If you want to succeed, double your failure rate.
This tidbit of wisdom is inherently fascinating. Not only is the assertion downright thought provoking, but the identity of the person making the assertion adds considerably to the context of the quote. In particular, one of last century's most successful businessmen offers advice, on the subject of being successful, and, most interestingly, the advice is completely counterintuitive. Most of us, understandably, associate achieving success with reducing, if not, minimizing or eradicating failure. Watson points out failure is an integral part of success and if we want to achieve success, we not only need to stop trying to avoid failure, but we must embrace it. Profound.
A similar idea is the fundamental premise behind Megan McArdle's book, The Up Side of Down -- Why Failing Well Is the Key to Success (Viking Adult, 2014). Having first been intrigued by Watson's quote some two decades ago, I was instantly interested when I came across McArdle's book. I felt the subject had the potential to be intensely interesting and also powerful in terms of offering new perspectives on thinking about and dealing with failure. Unfortunately, after having read the book, I must conclude that it does not live up to the potential I had originally envisioned. To be sure, there are some interesting parts, and McArdle has an impressive talent for writing. But ultimately, the book's flaws conspire to prevent it from being the book I had hoped it would be.
Part of the problem I had with The Up Side of Down is that it strayed too far from the expectation set by the book's title and summary. I was hoping for an objective, almost clinical treatment of the subject. But what McArdle has written is often a very personal examination of the premise. We learn about her worst date, her mother's near-death experience, her bout with unemployment, her house-buying adventures, etc. These are sometimes interesting anecdotes, and they are told well. But I was hoping for less in the way of personal anecdote and more in the form of data-driven rigorous analysis.

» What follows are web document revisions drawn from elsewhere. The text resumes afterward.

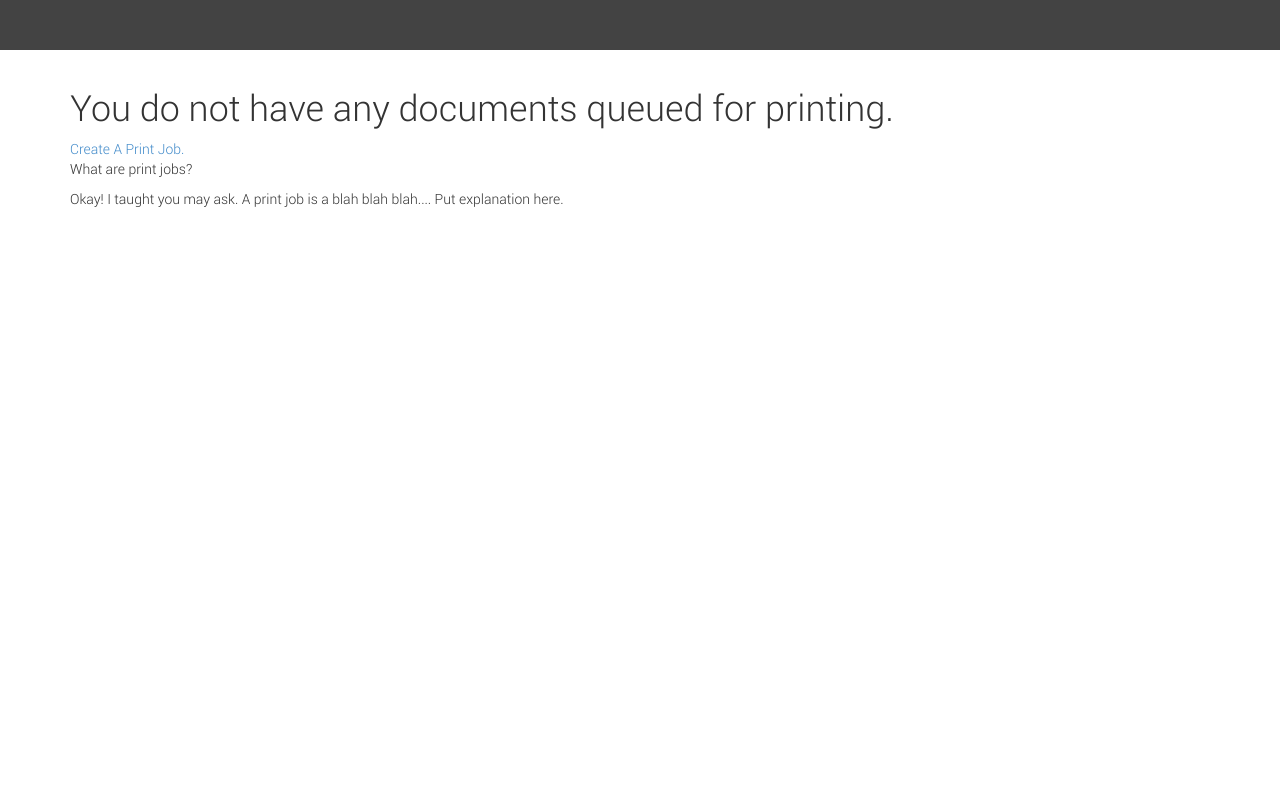
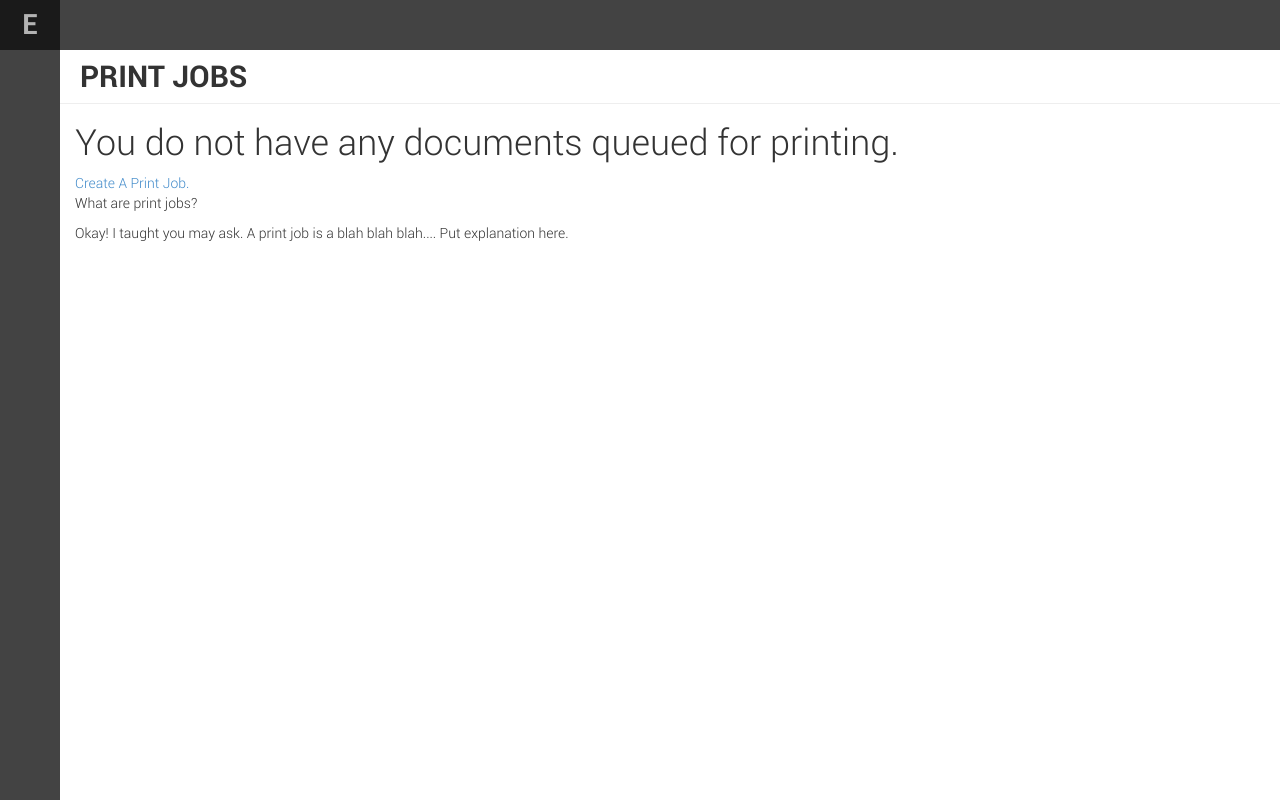
Before and after one commit to leocss/elibrary-web, a PHP site: the page made by app/views/printjob/index.twig in a window 1280 px wide. Run offline with PHP 8.4, Linux system fonts and the light colour scheme; the template is opened without the code that fills it, so the values that code supplies are empty; some libraries are stand-ins or nearby versions.

Commit message:
Design - added sidebar layout

```diff
--- a/app/views/layout-main.twig
+++ b/app/views/layout-main.twig
@@ -8,16 +8,19 @@
 <body>
 
 <div id="wrapper">
-    <div id="header" class="navbar navbar-default">
+    {% block before_header %}{% endblock %}
+    <div id="header" class="navbar navbar-default navbar-fixed-top">
+        <a href="/dashboard" id="logo">
+            <h2>E</h2>
+        </a>
     </div>
-    <div id="main-panel">
-        <div class="container">
-            <div class="col-md-12">
-                {% block content %} {% endblock %}
-            </div>
-        </div>
+    {% block after_header %}{% endblock %}
 
+    {% block before_content %}{% endblock %}
+    <div id="main">
+        {% block content %} {% endblock %}
     </div>
+    {% block after_content %}{% endblock %}
 </div>
 
 </body>
--- /dev/null
+++ b/app/views/layout-sidebar.twig
@@ -0,0 +1,7 @@
+{% extends 'layout-main.twig' %}
+
+{% block before_content %}
+<div id="sidebar">
+
+</div>
+{% endblock %}
--- a/app/views/printjob/index.twig
+++ b/app/views/printjob/index.twig
@@ -1,14 +1,21 @@
-{% extends 'layout-main.twig' %}
+{% extends 'layout-sidebar.twig' %}
 
 {% block content %}
     <div id="printjob-index">
-        <div class="row">
-            <h1>You do not have any documents queued for printing.</h1>
+        <div class="page-header">
+            <h2>Print Jobs</h2>
+        </div>
+        <div class="container-fluid">
+            <div class="row">
+                <div class="col-md-12">
+                    <h1>You do not have any documents queued for printing.</h1>
 
-            <a href="/printjobs/create">Create A Print Job.</a>
+                    <a href="/printjobs/create">Create A Print Job.</a>
 
-            <p>What are print jobs?</p>
-            <p>Okay! I taught you may ask. A print job is a blah blah blah.... Put explanation here.</p>
+                    <p>What are print jobs?</p>
+                    <p>Okay! I taught you may ask. A print job is a blah blah blah.... Put explanation here.</p>
+                </div>
+            </div>
         </div>
     </div>
 {% endblock %}
```
Also changed, not shown: app/bootstrap/application.php (+1 -7 lines), app/controllers/BookCtrl.php (added, +11 -0 lines), app/views/printjob/create.twig (+8 -1 lines), app/views/user/dashboard.twig (+11 -5 lines), public/assets/css/dashboard.css, public/assets/css/dashboard.scss, public/assets/css/modules/_fonts.scss (renamed from public/assets/css/_fonts.scss), public/assets/css/modules/_mixins.scss (renamed from public/assets/css/_mixins.scss), public/assets/css/modules/_variables.scss (added), 1 other file.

Another dimension of this "personal" treatment of the subject is the way in which McArdle's libertarian views influence her writing. Sometimes the influence is explicit, e.g. there are a fair number of arguments that go something like: conservatives say this, liberals say that, but what's really true is this other thing. Other times the influence is more subtle, manifesting itself through the examples which McArdle choses to use to illustrate her various points. While I'm not a libertarian, I don't have a problem with libertarian views. Rather, again, I had hoped for a take on the subject that was simply less influenced by politics.
Somewhat strangely, one of the later sections in the book provides a rather in-depth discussion of financial advisor and radio talk-show host Dave Ramsey. To be honest, the material felt like it could have been a paid advertisement (of course, it wasn't, it just felt that way). Ramsey is interesting enough and his story does indeed involve a nontrivial element of failure. However, when I started the book, I was not expecting to find an overview of Dave Ramsey's story and advice, nor was I particularly thrilled when I arrived at that part of the book.
So, if you especially like the above-described type of personal anecdotes or you consider yourself a kindred, libertarian spirit, you may well enjoy The Up Side of Down. If, on the other hand, you're more like me, you'd probably be better off spending your reading time elsewhere.